Our minds are constantly taking in information, then filtering it through our various experiences and biases so that it makes sense in our lives. That's why several eyewitnesses to the same event often report different stories. You may see a two-car collision and recall how the blue car broadsided the red car after blowing through a stop sign, because that once happened to you, while someone else may emphasize the fact that the driver of the red car was yakking on her phone, because that's a pet peeve of hers. One memory researcher explained it this way: We all have personal narratives that are formed by our beliefs and values. Our minds take our memories and create explanations for what we've seen or heard based on those beliefs and values [source: Hayasaki].
Filtering may be behind some of the numerous inconsistencies in eyewitness reports of crimes, such as the 2014 tragedy in Ferguson, Missouri. In that incident, a white police officer (Darren Wilson) shot and killed an unarmed, 18-year-old black man (Michael Brown). Some witnesses said Wilson charged at Brown first. Others said Brown never moved toward Wilson.
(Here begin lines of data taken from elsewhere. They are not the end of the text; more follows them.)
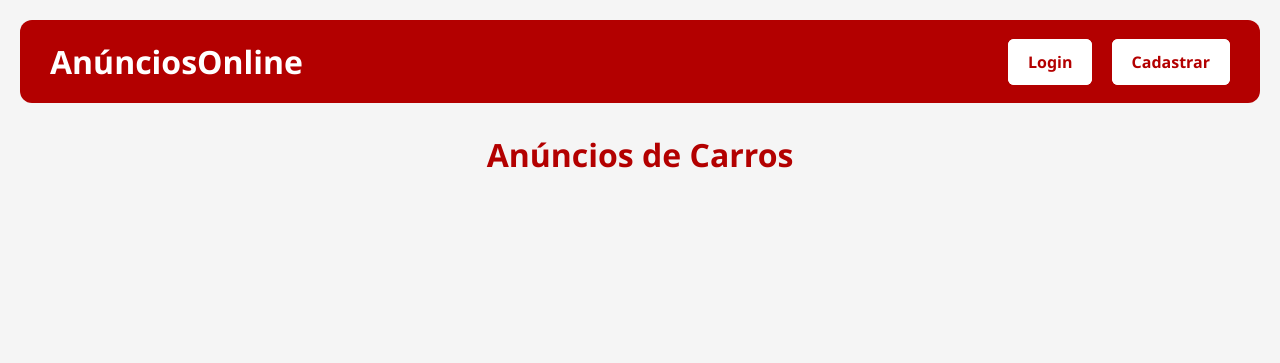
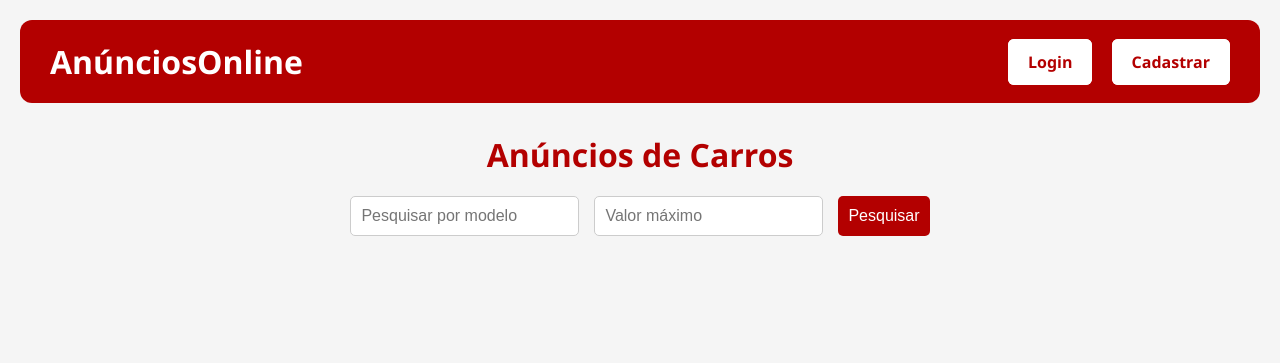
Before and after one commit to Victorpn/Sistema-de-Vendas-Online, a PHP site: page /menuPrincipal.php in a window 1280 px wide. Shown: the top 363 px of the page. Run offline with PHP 8.4, Linux system fonts and the light colour scheme; data that the repository does not hold is empty.

Commit message:
Barra de pesquisa na tela principal

```diff
--- a/menuPrincipal.php
+++ b/menuPrincipal.php
@@ -3,20 +3,33 @@
 $pdo = new PDO("mysql:host=localhost;dbname=sistema", "root", "");
 $pdo->setAttribute(PDO::ATTR_ERRMODE, PDO::ERRMODE_EXCEPTION);
 
-// Buscar anúncios aprovados de forma aleatória com uma imagem
-$stmt = $pdo->prepare("
+// Montar consulta SQL com filtros
+$sql = "
     SELECT a.*,
            (SELECT caminho FROM fotos f WHERE f.anuncio_id = a.id LIMIT 1) AS foto
     FROM anuncio a
     WHERE a.aprovado = 1 AND a.status = 'pendente'
-    ORDER BY RAND()
-");
-$stmt->execute();
+";
+
+$params = [];
+
+if (!empty($_GET['modelo'])) {
+    $sql .= " AND a.modelo LIKE :modelo";
+    $params[':modelo'] = '%' . $_GET['modelo'] . '%';
+}
+
+// Validação para valor não negativo
+if (isset($_GET['valor']) && is_numeric($_GET['valor']) && $_GET['valor'] >= 0) {
+    $sql .= " AND a.valor <= :valor";
+    $params[':valor'] = $_GET['valor'];
+}
+
+$sql .= " ORDER BY RAND()";
+
+$stmt = $pdo->prepare($sql);
+$stmt->execute($params);
 $anunciosAprovados = $stmt->fetchAll(PDO::FETCH_ASSOC);
 ?>
-
-
-
 
 <!DOCTYPE html>
 <html lang="pt-br">
@@ -79,6 +92,33 @@ $anunciosAprovados = $stmt->fetchAll(PDO::FETCH_ASSOC);
       font-size: 2em;
     }
 
+    form {
+      max-width: 800px;
+      margin: 0 auto 30px;
+      display: flex;
+      gap: 15px;
+      flex-wrap: wrap;
+      justify-content: center;
+    }
+
+    form input, form button {
+      padding: 10px;
+      border-radius: 5px;
+      border: 1px solid #ccc;
+      font-size: 1em;
+    }
+
+    form input[type="number"] {
+      min: 0; /* Limita no navegador */
+    }
+
+    form button {
+      background-color: #b30000;
+      color: white;
+      border: none;
+      cursor: pointer;
+    }
+
     .anuncios-container {
       display: grid;
       grid-template-columns: repeat(auto-fill, minmax(250px, 1fr));
@@ -132,6 +172,10 @@ $anunciosAprovados = $stmt->fetchAll(PDO::FETCH_ASSOC);
         justify-content: center;
         gap: 10px;
       }
+
+      form {
+        flex-direction: column;
+      }
     }
   </style>
 </head>
@@ -146,21 +190,44 @@ $anunciosAprovados = $stmt->fetchAll(PDO::FETCH_ASSOC);
 
   <h2>Anúncios de Carros</h2>
 
+  <form method="GET">
+    <input type="text" name="modelo" placeholder="Pesquisar por modelo" value="<?= isset($_GET['modelo']) ? htmlspecialchars($_GET['modelo']) : '' ?>">
+    <input type="number" step="0.01" min="0" name="valor" placeholder="Valor máximo" value="<?= isset($_GET['valor']) ? htmlspecialchars($_GET['valor']) : '' ?>">
+    <button type="submit">Pesquisar</button>
+  </form>
+
   <div class="anuncios-container">
     <?php foreach ($anunciosAprovados as $anuncio): ?>
-      <div class="anuncio">
       <?php
         $foto = !empty($anuncio['foto']) && file_exists($anuncio['foto'])
           ? htmlspecialchars($anuncio['foto'])
           : 'img/sem-foto.jpg';
       ?>
+      <a href="#" onclick="imprimirAnuncio(this)" style="text-decoration: none; color: inherit;">
+        <div class="anuncio">
           <img src="<?= $foto ?>" alt="Foto do carro">
           <h3><?= htmlspecialchars($anuncio['modelo']) ?></h3>
           <p><strong>Valor:</strong> R$ <?= number_format($anuncio['valor'], 2, ',', '.') ?></p>
           <p><strong>Cidade:</strong> <?= htmlspecialchars($anuncio['cidade']) ?></p>
           <p><strong>Cor:</strong> <?= htmlspecialchars($anuncio['cor']) ?></p>
         </div>
+      </a>
     <?php endforeach; ?>
   </div>
+
+  <script>
+    function imprimirAnuncio(el) {
+      const anuncio = el.querySelector('.anuncio').cloneNode(true);
+      const win = window.open('', '_blank');
+      win.document.write('<html><head><title>Imprimir Anúncio</title>');
+      win.document.write('<style>body{font-family:sans-serif;padding:20px} img{max-width:100%;height:auto} .anuncio{max-width:600px;margin:auto;border:1px solid #ccc;padding:15px;border-radius:10px;}</style>');
+      win.document.write('</head><body>');
+      win.document.body.appendChild(anuncio);
+      win.document.write('</body></html>');
+      win.document.close();
+      win.focus();
+      win.print();
+    }
+  </script>
 </body>
 </html>
```
Lines whose indentation alone changed are shown as unchanged.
Some witnesses claimed Brown put his hands up in the air but Wilson shot him anyway; others said Brown never put his hands up or only put them briefly [source: New York Times].